(Refer to PBE IPSAS 25 Employee Benefits and PBE IPSAS 1 Presentation of Financial Statements for disclosure of information about employee benefits.)
Q11.1 How do I account for long-service leave?
Refer to paragraphs 147-153 of PBE IPSAS 25, which deal with accounting for long-term compensated absences such as long service.
Q11.2 My charity has a single employee. Will I be required to change anything under the new accounting standards?
It depends on how you are currently accounting for your employee benefits, but it would be unlikely that the change to the new reporting standards would have a significant effect.
Q11.3 Is it true that I will have to make a provision for sick leave?
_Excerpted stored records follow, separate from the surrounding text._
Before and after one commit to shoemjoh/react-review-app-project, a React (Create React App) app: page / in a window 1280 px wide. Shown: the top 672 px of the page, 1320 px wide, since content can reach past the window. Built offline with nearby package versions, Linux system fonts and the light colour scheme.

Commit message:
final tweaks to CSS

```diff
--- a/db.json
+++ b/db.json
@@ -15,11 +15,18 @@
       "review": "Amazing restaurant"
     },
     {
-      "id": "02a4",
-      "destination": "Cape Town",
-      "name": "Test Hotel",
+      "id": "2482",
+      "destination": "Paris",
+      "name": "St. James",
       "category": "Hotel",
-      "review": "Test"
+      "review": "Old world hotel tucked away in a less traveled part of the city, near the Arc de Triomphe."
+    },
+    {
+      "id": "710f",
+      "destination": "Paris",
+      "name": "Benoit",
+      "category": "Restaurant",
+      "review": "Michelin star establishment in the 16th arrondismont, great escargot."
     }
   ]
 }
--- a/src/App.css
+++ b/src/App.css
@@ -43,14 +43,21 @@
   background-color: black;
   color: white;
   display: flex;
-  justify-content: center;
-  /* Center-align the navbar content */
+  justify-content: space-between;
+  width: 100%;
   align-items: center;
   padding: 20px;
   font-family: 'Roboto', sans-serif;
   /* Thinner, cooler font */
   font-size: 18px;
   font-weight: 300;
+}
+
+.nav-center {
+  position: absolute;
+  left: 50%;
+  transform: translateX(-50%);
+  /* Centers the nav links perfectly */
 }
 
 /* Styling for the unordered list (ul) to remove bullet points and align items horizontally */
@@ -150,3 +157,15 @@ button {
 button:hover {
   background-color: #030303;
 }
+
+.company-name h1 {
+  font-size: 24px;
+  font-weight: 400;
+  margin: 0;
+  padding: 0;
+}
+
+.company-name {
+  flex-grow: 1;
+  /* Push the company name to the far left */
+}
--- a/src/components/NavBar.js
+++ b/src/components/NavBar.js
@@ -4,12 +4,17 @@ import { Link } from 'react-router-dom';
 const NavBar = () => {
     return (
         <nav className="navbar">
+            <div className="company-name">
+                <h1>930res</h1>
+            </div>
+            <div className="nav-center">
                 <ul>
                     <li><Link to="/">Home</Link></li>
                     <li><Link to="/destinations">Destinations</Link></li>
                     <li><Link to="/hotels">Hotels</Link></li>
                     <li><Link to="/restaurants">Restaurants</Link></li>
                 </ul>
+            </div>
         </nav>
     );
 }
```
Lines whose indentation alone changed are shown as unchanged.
It is possible that you may have to include such a provision in your charity’s financial statements, depending on the circumstances. Refer to paragraphs 14 to 19 of PBE IPSAS 25, which deal with short-term absences.
Q12.1 My charity has a reserve for some funds received from another charity that was wound up. My charity is required to use the funds to continue the other charity’s mission. Can this continue to be treated as a reserve?
Yes it can. Please be aware that in future revenue must be recognised in the statement of comprehensive revenue and expense before an amount can be transferred into a reserve.
Q13.1 How do I account for a low interest loan received by my charity?
PBE IPSAS 29 Financial Instruments: Recognition and Measurement contains application guidance and an illustrative example on the accounting for low interest loans (referred to in PBE IPSAS 29 as concessionary loans). Essentially the requirement is for the accounting to reflect the economic substance of the transaction which will generally include the recognition of a donation element as well as an interest expense appropriately over the life of the loan.
(Refer to paragraphs AG84-AG90 of PBE IPSAS 29)